**Task statement**. Each line that contains the string "Blueprint" counts once; report how many such lines appear in the data, as a number only.

---- Task input

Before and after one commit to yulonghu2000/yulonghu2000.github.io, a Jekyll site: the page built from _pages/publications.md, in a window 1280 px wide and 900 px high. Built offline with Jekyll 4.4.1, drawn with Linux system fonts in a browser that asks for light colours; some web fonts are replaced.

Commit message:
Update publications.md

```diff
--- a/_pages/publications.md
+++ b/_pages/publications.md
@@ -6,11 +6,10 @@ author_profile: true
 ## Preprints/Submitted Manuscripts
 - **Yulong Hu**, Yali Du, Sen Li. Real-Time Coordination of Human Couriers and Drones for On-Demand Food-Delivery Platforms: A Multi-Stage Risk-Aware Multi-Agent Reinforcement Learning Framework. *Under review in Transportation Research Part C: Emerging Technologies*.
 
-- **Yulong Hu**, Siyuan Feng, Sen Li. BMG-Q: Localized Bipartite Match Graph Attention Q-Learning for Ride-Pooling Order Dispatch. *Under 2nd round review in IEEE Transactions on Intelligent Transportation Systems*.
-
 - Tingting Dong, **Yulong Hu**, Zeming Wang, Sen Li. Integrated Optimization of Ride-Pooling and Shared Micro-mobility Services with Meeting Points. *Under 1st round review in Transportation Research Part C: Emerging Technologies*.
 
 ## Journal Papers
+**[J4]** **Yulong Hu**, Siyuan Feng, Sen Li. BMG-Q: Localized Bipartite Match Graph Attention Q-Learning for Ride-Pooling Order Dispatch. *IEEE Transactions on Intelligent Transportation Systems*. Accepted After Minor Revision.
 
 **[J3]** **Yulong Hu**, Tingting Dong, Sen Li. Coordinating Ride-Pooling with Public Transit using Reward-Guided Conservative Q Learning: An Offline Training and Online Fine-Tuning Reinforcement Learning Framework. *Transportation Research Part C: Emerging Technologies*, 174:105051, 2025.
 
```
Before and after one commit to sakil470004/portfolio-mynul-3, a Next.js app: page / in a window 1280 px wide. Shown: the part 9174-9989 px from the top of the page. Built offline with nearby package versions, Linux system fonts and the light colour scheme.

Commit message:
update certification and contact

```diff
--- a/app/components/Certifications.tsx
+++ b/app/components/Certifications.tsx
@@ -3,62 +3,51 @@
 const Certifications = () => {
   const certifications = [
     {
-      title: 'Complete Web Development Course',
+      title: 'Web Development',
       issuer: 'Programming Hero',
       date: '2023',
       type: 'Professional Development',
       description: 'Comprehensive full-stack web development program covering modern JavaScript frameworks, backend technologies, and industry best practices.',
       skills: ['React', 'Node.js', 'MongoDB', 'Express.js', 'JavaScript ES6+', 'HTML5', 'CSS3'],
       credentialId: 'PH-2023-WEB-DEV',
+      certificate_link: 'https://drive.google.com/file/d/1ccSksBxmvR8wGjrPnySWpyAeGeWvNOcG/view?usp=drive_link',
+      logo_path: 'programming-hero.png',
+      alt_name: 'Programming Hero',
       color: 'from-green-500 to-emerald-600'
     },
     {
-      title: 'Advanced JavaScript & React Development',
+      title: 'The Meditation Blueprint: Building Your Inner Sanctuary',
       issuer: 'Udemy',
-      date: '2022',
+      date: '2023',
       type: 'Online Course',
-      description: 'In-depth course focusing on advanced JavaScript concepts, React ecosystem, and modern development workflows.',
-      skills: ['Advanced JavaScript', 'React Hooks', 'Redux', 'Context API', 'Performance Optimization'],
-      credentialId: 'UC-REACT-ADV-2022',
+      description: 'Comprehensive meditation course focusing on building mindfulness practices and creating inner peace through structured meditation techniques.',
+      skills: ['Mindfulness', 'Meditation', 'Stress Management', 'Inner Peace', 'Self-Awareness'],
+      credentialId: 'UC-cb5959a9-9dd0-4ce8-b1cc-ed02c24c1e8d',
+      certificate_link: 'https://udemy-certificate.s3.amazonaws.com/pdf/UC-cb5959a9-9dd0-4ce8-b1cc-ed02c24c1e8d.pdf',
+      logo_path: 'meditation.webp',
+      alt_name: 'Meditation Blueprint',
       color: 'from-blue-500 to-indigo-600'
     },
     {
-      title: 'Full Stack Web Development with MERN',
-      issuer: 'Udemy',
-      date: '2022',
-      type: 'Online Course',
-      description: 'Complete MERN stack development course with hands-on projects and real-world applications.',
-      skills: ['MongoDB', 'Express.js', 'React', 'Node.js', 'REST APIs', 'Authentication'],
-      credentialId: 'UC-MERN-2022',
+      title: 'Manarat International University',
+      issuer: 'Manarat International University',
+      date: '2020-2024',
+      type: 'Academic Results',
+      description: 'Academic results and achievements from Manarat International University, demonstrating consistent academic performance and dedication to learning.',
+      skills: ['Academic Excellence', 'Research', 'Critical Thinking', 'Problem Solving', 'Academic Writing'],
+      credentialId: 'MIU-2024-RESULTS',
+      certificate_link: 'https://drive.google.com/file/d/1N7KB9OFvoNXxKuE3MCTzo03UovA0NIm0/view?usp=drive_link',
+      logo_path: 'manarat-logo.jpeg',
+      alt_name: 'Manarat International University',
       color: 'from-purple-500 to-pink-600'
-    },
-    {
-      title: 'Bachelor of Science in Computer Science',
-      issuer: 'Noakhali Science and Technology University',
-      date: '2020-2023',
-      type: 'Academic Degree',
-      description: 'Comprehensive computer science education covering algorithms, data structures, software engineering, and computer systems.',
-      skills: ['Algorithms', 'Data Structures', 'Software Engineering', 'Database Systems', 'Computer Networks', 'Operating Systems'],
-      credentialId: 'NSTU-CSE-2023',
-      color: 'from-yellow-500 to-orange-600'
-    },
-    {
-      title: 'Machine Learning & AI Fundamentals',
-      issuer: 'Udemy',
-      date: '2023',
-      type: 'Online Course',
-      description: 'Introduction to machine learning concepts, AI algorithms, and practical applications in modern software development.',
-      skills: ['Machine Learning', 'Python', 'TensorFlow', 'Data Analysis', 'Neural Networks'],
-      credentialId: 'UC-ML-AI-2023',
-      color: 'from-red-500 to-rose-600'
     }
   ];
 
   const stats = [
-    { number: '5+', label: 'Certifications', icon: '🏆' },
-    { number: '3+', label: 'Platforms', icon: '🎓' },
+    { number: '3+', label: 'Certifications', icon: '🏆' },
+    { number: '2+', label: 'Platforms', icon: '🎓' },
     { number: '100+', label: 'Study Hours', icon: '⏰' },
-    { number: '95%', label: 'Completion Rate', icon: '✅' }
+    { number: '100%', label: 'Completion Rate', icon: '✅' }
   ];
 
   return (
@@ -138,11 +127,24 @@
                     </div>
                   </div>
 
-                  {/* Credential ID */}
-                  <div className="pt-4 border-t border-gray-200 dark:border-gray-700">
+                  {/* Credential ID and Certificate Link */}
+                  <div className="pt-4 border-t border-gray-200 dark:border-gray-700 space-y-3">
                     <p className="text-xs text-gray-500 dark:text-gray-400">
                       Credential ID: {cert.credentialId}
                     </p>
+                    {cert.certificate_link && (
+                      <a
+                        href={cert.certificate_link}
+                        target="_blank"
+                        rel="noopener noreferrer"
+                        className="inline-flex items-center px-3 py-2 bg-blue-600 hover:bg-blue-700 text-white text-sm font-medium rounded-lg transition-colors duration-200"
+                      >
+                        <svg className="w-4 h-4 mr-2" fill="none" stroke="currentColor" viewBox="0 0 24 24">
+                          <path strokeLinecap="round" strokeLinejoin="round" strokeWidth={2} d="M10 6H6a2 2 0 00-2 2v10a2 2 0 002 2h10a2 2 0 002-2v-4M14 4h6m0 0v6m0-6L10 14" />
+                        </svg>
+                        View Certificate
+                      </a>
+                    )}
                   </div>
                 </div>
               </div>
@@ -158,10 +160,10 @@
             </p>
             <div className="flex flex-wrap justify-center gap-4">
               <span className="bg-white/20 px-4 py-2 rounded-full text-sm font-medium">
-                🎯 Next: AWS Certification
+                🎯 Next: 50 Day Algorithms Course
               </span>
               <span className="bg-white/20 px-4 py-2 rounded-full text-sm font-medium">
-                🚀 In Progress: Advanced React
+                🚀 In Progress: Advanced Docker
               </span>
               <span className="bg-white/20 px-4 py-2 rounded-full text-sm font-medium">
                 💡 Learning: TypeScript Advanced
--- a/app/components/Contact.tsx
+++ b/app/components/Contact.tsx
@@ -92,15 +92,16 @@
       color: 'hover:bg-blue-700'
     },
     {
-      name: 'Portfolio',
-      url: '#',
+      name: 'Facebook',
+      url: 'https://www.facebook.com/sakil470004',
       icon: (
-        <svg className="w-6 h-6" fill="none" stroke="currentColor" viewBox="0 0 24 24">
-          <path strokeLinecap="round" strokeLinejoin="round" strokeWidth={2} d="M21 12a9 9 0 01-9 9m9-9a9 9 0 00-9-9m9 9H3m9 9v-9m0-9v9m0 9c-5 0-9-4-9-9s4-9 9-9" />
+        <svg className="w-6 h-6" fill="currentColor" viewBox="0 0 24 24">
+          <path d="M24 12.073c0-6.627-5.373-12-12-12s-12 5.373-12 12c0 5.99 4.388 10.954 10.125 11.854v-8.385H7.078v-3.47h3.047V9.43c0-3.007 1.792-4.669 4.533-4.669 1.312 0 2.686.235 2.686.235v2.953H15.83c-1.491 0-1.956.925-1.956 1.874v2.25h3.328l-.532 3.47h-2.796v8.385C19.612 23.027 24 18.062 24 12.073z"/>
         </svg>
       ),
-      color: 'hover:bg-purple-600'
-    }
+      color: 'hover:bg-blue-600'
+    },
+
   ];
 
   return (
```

--------

**Written response**. 2